“Follow Your Heart”
My Grandfathers words that Inspired it all
I fell in love with the art of travel through the stories and escapades of my late grandfather, Douglas Marchant. As a child I remember the faint background music of Mozart, Bach, Chopin serenading the air of my grandparents home. I recall the dry smell of tobacco, wafting in from my grandfathers study, and the clanking ice of a gentleman’s glass as he sipped down his last swig of scotch.
As children, my mother told my two brothers and I that we were not to head to the back of the house where my grandfather kept his most precious finds he gathered throughout his travels. His study was a museum in and of itself. It was a magical place full of history, intrigue, adventure, and culture.
One day, I snuck toward my grandfathers study while my grandmother and mother were not looking. I followed the soft orchestral music, coming from an old record player. Peeking my head around the corner of his study, I remember seeing my Grandfather, dressed in slacks and suspenders and a well pressed white shirt sitting over his dimly lit but elaborate oak desk. Dressed to the nines, He wore his staple Irish cap, a corncob pipe dangling from his lips, and was scanning a journal entry he was submitting to a fishing magazine. He saw me. I guess I didn’t conceal myself too well, my enthusiasm getting the best of me. With warm and magnetic blue eyes, he peered up over his reading glasses. He smiled, told me to come in. That day, my world would change forever.
Feeling as if I was entering some forbidden Kingdom, I slowly snuck out from my hiding spot and bashfully entered. My grandfather leaned back in his desk chair and smiled as I passed things my eyes had never seen before.
As I sat down beside him, my grandfather opened a drawer and pulled out a brass captains spy glass. He handed it over. “ There is so much to see in the world, you can look through it with this, or this”. He pointed to my heart. He told me that everything in his study was just “things”, trinkets, and memories.
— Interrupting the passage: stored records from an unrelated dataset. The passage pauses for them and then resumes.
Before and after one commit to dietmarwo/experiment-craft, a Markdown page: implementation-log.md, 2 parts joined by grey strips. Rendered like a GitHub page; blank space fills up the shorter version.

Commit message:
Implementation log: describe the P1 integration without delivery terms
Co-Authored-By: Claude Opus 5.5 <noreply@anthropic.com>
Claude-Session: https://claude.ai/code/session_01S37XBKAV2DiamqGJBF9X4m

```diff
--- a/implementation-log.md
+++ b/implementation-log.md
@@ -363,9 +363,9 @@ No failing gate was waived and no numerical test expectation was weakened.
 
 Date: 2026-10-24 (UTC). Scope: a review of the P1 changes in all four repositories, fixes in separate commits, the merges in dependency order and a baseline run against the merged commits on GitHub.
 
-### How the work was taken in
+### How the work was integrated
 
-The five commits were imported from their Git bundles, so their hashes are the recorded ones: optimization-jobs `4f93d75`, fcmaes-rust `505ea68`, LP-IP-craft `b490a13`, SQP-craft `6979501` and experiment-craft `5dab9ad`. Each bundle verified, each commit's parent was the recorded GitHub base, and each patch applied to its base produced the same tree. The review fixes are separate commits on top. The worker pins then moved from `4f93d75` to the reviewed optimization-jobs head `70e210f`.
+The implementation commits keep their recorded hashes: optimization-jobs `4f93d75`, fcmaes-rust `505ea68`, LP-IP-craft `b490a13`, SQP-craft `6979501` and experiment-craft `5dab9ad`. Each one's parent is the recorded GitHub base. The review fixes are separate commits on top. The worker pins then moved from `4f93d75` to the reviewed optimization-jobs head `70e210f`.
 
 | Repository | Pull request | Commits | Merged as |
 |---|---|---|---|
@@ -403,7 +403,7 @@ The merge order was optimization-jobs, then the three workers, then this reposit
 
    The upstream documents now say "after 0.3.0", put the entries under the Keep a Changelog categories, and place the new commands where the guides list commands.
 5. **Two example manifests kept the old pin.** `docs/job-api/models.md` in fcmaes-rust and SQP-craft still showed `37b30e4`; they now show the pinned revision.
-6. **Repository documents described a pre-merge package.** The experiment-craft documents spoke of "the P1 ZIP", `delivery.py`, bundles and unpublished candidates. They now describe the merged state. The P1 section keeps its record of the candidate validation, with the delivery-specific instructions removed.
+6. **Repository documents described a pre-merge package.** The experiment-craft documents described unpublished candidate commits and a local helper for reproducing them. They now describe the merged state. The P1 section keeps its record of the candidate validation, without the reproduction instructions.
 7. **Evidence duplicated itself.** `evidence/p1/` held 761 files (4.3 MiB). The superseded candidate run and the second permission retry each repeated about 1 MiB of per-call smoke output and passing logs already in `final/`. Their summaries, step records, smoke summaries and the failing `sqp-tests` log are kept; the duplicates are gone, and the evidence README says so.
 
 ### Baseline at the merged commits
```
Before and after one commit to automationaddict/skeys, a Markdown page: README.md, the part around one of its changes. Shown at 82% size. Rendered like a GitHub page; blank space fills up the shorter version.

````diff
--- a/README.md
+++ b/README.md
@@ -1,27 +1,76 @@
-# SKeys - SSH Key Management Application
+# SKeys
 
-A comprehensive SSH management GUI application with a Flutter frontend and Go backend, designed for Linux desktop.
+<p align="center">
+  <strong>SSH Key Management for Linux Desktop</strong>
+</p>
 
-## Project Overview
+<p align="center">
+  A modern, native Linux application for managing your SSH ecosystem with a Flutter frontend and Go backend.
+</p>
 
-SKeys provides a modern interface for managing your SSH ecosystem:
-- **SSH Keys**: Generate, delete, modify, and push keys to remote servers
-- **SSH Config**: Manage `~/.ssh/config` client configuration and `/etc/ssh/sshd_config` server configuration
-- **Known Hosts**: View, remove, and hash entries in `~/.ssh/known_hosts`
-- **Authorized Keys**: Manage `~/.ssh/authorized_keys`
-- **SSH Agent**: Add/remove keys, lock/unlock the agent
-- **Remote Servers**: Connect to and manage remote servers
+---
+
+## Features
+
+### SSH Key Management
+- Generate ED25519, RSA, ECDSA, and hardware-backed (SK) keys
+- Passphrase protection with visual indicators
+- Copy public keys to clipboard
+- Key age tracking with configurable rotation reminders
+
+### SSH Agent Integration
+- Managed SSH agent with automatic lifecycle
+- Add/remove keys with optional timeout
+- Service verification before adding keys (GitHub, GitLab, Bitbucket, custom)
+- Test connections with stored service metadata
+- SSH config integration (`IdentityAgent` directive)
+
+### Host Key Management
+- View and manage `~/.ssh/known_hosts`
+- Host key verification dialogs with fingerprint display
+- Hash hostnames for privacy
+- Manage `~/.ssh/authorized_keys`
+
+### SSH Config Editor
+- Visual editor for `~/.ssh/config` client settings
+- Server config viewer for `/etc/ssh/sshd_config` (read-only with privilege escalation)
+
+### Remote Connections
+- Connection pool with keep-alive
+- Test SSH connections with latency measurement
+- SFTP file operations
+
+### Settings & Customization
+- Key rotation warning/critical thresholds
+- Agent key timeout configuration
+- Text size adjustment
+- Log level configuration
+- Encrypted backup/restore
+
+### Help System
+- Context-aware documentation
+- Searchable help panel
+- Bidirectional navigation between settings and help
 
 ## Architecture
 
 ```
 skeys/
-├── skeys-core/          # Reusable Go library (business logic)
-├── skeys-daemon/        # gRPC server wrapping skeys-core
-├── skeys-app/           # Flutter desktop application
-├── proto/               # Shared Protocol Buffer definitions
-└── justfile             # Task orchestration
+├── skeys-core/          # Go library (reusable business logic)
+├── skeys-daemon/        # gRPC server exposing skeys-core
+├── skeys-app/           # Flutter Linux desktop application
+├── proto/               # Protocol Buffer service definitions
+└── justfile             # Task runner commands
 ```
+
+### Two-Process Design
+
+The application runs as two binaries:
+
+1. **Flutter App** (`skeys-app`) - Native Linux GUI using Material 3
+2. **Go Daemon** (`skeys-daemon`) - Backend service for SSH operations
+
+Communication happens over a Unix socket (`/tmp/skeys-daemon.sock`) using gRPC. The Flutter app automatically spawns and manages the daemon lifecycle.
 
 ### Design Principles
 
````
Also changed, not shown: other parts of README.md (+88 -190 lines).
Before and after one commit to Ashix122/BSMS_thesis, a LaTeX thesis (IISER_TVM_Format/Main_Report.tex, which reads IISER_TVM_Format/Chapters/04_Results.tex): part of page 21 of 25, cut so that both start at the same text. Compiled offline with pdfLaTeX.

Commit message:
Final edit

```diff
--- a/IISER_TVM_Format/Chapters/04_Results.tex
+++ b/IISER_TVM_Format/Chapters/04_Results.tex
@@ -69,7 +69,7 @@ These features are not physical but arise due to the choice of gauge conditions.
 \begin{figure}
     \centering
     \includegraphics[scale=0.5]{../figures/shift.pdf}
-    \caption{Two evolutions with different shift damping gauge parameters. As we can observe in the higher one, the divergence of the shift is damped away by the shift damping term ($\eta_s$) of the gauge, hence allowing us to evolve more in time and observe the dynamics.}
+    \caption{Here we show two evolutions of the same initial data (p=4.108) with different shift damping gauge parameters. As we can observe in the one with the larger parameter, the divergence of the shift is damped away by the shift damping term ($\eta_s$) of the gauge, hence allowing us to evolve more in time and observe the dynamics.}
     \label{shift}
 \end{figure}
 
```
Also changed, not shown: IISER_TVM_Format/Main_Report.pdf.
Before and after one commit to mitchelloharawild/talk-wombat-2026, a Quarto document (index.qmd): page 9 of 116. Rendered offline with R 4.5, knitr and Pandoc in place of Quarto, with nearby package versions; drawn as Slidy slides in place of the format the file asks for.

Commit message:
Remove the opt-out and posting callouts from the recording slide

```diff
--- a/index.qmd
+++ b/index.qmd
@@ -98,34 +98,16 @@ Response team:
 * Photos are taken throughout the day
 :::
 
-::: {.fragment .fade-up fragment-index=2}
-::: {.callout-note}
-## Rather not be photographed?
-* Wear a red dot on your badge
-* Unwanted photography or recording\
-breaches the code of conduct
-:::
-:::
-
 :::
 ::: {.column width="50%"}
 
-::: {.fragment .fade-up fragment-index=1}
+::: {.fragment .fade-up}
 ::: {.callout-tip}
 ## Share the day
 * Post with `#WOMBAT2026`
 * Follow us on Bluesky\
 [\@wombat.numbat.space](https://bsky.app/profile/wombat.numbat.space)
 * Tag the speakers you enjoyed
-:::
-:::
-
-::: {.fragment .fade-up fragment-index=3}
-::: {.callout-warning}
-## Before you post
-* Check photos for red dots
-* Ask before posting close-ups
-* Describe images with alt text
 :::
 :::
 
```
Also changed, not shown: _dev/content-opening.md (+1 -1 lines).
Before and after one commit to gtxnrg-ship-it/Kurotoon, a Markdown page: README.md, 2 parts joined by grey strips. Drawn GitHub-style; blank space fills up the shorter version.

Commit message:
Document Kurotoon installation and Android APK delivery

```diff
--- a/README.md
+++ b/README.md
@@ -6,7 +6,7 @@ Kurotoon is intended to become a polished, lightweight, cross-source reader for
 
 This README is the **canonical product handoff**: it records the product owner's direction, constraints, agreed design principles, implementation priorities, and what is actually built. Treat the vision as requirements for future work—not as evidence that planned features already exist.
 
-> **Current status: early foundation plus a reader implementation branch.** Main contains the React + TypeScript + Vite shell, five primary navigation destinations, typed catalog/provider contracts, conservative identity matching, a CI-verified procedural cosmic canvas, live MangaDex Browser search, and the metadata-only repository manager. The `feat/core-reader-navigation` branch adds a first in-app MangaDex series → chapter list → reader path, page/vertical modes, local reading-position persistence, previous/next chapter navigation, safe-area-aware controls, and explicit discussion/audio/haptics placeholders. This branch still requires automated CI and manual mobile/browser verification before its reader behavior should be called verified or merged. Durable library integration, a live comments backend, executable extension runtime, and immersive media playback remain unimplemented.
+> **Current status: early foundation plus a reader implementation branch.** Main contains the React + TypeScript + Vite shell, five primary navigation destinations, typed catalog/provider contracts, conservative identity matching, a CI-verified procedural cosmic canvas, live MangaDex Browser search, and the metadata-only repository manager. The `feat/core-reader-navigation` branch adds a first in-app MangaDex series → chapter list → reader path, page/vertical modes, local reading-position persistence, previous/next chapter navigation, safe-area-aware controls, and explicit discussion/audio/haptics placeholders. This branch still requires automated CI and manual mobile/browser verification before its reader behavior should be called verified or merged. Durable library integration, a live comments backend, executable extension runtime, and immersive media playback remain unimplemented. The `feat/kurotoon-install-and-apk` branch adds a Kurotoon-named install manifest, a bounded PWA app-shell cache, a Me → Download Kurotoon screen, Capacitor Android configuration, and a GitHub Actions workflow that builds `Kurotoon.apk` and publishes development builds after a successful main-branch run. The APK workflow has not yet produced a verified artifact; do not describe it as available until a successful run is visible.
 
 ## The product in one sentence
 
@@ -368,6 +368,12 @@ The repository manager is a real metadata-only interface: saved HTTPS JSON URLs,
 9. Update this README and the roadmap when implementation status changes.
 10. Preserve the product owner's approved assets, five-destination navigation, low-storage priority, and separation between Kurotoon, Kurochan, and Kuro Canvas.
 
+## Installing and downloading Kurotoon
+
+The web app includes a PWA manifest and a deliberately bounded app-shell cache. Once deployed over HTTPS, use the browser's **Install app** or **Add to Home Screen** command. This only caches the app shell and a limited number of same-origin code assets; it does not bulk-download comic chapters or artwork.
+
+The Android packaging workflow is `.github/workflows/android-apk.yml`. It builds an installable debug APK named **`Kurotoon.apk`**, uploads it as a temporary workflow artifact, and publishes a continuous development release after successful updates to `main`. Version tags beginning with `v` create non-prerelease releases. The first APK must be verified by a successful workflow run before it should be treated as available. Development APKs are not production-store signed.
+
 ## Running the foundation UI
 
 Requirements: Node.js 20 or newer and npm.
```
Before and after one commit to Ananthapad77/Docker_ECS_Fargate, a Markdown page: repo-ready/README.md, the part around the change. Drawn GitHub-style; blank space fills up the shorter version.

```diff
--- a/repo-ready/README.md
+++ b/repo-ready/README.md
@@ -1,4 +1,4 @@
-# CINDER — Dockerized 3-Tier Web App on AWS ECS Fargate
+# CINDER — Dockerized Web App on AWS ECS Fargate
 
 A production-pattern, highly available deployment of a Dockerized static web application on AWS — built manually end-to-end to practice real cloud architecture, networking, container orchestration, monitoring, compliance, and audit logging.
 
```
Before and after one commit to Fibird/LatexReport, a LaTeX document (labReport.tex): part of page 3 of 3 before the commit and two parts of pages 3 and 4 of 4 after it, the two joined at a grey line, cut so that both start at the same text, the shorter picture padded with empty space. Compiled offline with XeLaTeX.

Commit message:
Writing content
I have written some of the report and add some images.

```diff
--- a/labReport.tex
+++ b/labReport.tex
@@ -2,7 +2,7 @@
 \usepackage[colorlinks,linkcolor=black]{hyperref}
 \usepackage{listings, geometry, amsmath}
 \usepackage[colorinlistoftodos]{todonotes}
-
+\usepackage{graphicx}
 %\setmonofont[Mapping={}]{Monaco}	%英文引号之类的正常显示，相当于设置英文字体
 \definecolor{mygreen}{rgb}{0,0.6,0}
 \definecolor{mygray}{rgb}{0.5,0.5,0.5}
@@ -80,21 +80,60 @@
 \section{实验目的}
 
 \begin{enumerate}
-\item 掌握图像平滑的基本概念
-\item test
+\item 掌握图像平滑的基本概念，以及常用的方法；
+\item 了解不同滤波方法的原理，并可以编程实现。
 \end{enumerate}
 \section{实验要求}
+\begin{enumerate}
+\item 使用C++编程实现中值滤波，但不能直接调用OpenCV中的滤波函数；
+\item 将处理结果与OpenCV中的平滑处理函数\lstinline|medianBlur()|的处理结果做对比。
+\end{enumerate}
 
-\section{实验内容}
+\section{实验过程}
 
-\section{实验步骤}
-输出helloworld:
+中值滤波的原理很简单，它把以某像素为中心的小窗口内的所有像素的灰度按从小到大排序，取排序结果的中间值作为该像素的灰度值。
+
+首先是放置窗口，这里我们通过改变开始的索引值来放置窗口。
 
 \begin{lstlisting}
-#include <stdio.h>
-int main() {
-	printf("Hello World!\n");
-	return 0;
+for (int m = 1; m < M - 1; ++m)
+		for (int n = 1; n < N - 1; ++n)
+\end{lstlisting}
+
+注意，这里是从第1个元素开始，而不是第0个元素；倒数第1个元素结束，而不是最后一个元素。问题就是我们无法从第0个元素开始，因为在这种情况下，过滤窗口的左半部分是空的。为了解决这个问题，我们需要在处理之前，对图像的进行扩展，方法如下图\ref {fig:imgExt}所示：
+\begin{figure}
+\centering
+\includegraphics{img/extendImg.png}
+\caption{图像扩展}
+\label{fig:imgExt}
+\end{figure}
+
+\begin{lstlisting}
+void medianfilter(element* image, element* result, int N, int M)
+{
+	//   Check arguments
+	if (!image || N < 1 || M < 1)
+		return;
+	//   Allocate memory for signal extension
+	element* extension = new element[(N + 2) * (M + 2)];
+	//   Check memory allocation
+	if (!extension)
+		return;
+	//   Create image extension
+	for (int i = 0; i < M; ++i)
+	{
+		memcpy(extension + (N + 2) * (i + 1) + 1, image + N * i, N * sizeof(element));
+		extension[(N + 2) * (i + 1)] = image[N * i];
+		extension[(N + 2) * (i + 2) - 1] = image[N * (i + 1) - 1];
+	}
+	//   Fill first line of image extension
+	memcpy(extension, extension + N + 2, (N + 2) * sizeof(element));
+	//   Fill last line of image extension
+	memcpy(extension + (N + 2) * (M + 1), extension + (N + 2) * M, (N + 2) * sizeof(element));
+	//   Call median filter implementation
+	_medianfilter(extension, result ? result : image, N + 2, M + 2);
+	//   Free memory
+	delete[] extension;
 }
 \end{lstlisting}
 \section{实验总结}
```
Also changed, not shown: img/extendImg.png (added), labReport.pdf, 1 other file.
He encouraged me to follow my heart and to seek out knowledge, to never stop learning, but he never had to say much as I would ramble off a hundred questions about what everything was and where it came from. His response would be a magnetic warm smile and eyes that held the answers but would not give them. I know now that what he held back was for me to discover on my own, just as he did.
And then he showed me something that ill never forget and has stuck with me until this day. on his desk, beside his travel journal, which documented all of his expeditions, he had an old deck of playing cards. He took them out and told me to watch. He held out one card, twirled it in the air, waved it slowly and made it vanish! I lit up with excitement. Then, with the flick of his wrist he made it appear again. He smiled and said, “Would you like to know how it’s done?” I jumped out of my seat, an eager boy as I was, and pleaded yes. “It takes hard work to do anything well. To master it will take your lifetime, but nothing ever substitutes determination and hard work. I will show you and next time I see you I want you to show me how you have progressed. If I see you have been practicing, I will show you something else, but not until then. This is not an easy move but I believe in you.” I promised him I would practice everyday. “You have a big heart Richie, the world is your playground. Just remember as smart as you are that everything I show you must always be practiced and performed from here” He pointed to my heart again. I never stopped following my heart since that day, no matter the hardships, or the setbacks. He taught me that life was hard, but the spirit could endure, and exploring that was the real magic.